**Aim of the task:** For the records below, report how many lines include the word "from". Only the number should appear.

**Data to examine:**
******************************

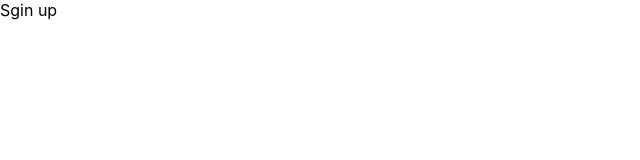
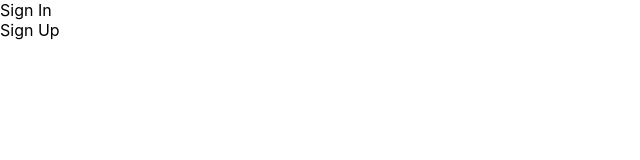
Before and after one commit to hashi904/design_sample, a React (Create React App) app: page / in a window 1280 px wide. Shown: the top 160 px of the page, without its empty margins (0-640 px from the left). Built offline with nearby package versions, Linux system fonts and the light colour scheme.

Commit message:
add page components

```diff
--- a/src/App.js
+++ b/src/App.js
@@ -1,11 +1,19 @@
 import { BrowserRouter, Route, Switch } from 'react-router-dom';
+import Index from './containers/users/Index';
 import SignUp from './containers/users/SignUp';
+import SignIn from './containers/users/SignIn';
+import UserList from './containers/users/UserList';
+import Profile from './containers/users/Profile';
 
 const App = () => {
   return(
     <BrowserRouter>
       <Switch>
-        <Route exact path="/" component={SignUp} />
+        <Route exact path="/" component={Index} />
+        <Route exact path="/sign_up" component={SignUp} />
+        <Route exact path="/sign_in" component={SignIn} />
+        <Route exact path="/users" component={UserList} />
+        <Route exact path="/users/profile" component={Profile} />
       </Switch>
     </BrowserRouter>
   )
--- /dev/null
+++ b/src/containers/users/Index.js
@@ -0,0 +1,11 @@
+import React from "react";
+const Index = () => {
+  return (
+    <div>
+      <div>Sign In</div>
+      <div>Sign Up</div>
+    </div>
+  )
+}
+
+export default Index;
--- /dev/null
+++ b/src/containers/users/Profile.js
@@ -0,0 +1,8 @@
+import React from "react";
+const Profile = () => {
+  return (
+    <div>Profile</div>
+  )
+}
+
+export default Profile;
--- /dev/null
+++ b/src/containers/users/SignIn.js
@@ -0,0 +1,8 @@
+import React from "react";
+const SiginIn = () => {
+  return (
+    <div>Sgin in</div>
+  )
+}
+
+export default SiginIn;
--- /dev/null
+++ b/src/containers/users/UserList.js
@@ -0,0 +1,10 @@
+import React from "react";
+const UserList = () => {
+  return (
+    <div>
+      <div>UserList</div>
+    </div>
+  )
+}
+
+export default UserList;
```
Also changed, not shown: 1 other file (tests, documents, lock files or other folders).
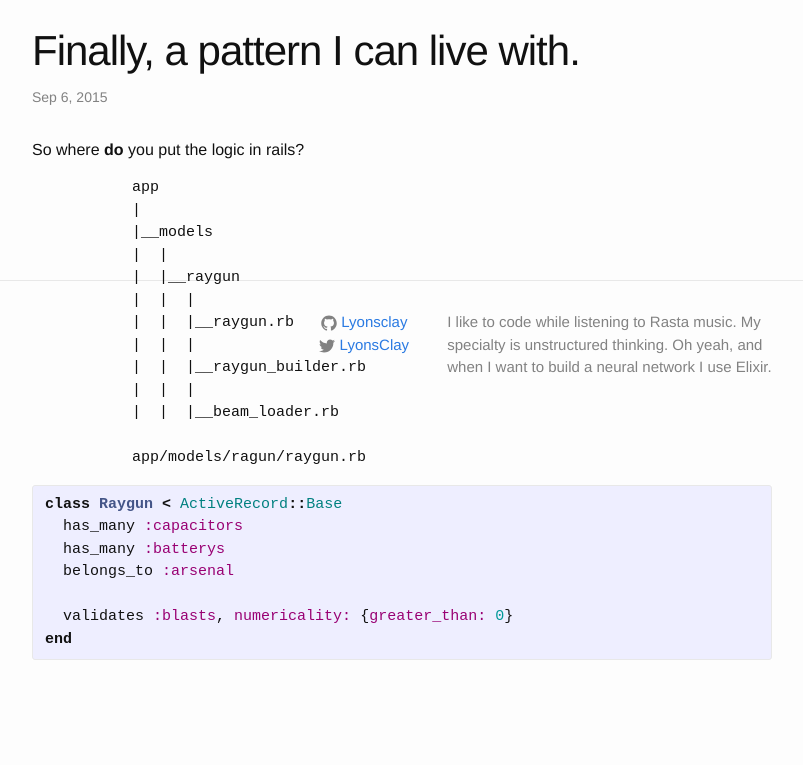
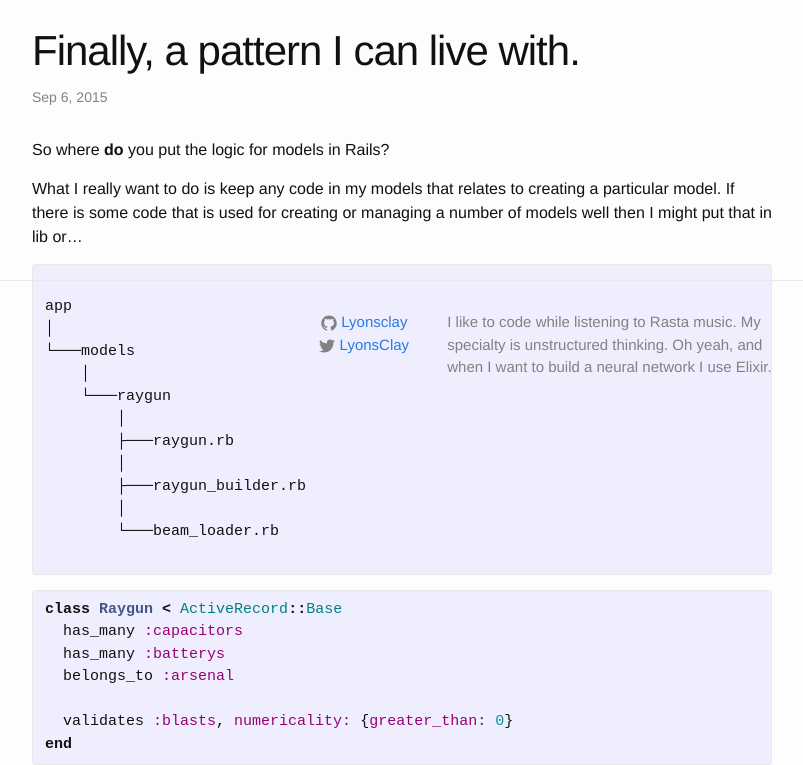
Before and after one commit to Lyonsclay/Lyonsclay.github.io, a Jekyll site: the page built from _posts/2015-09-06-a-pattern_i_can_live_with.markdown, in a window 1280 px wide. Shown: the part 325-1090 px from the top of the page, without its empty margins (238-1041 px from the left). Built offline with Jekyll 4.4.1, drawn with Linux system fonts in a browser that asks for light colours; before the commit the page ends 985 px from its top, so only the background shows below that.

Commit message:
Adjust pre formatted text for deployment

```diff
--- a/_posts/2015-09-06-a-pattern_i_can_live_with.markdown
+++ b/_posts/2015-09-06-a-pattern_i_can_live_with.markdown
@@ -1,27 +1,31 @@
 ---
 layout: post
 custom_css: a_pattern
-custom_js: a_pattern
 title: "Finally, a pattern I can live with."
 date: 2015-09-06 21:32:00
 categories: rails models logic
 ---
-So where **do** you put the logic in rails?
-<pre id="plain">
+So where **do** you put the logic for models in Rails?
+
+What I really want to do is keep any code in my models that relates to creating
+a particular model. If there is some code that is used for creating or managing
+a number of models well then I might put that in lib or...
+<pre>
+  <code class="language-bash" data-lang="bash">
 app
-|
-|__models
-|  |
-|  |__raygun
-|  |  |
-|  |  |__raygun.rb
-|  |  |
-|  |  |__raygun_builder.rb
-|  |  |
-|  |  |__beam_loader.rb
+│
+└───models
+    │
+    └───raygun
+        │
+        ├───raygun.rb
+        │
+        ├───raygun_builder.rb
+        │
+        └───beam_loader.rb
+  </code>
+</pre>
 
-app/models/ragun/raygun.rb
-</pre>
 {% highlight ruby %}
 class Raygun < ActiveRecord::Base
   has_many :capacitors
--- a/public/assets/a_pattern.scss
+++ b/public/assets/a_pattern.scss
@@ -31,6 +31,7 @@ div.top-links {
 
 pre#plain {
   background-color: #fdfdfd;
+  margin-left: 0px;
   padding: 0;
   border: none;
 }
```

******************************

**Task solution:** 12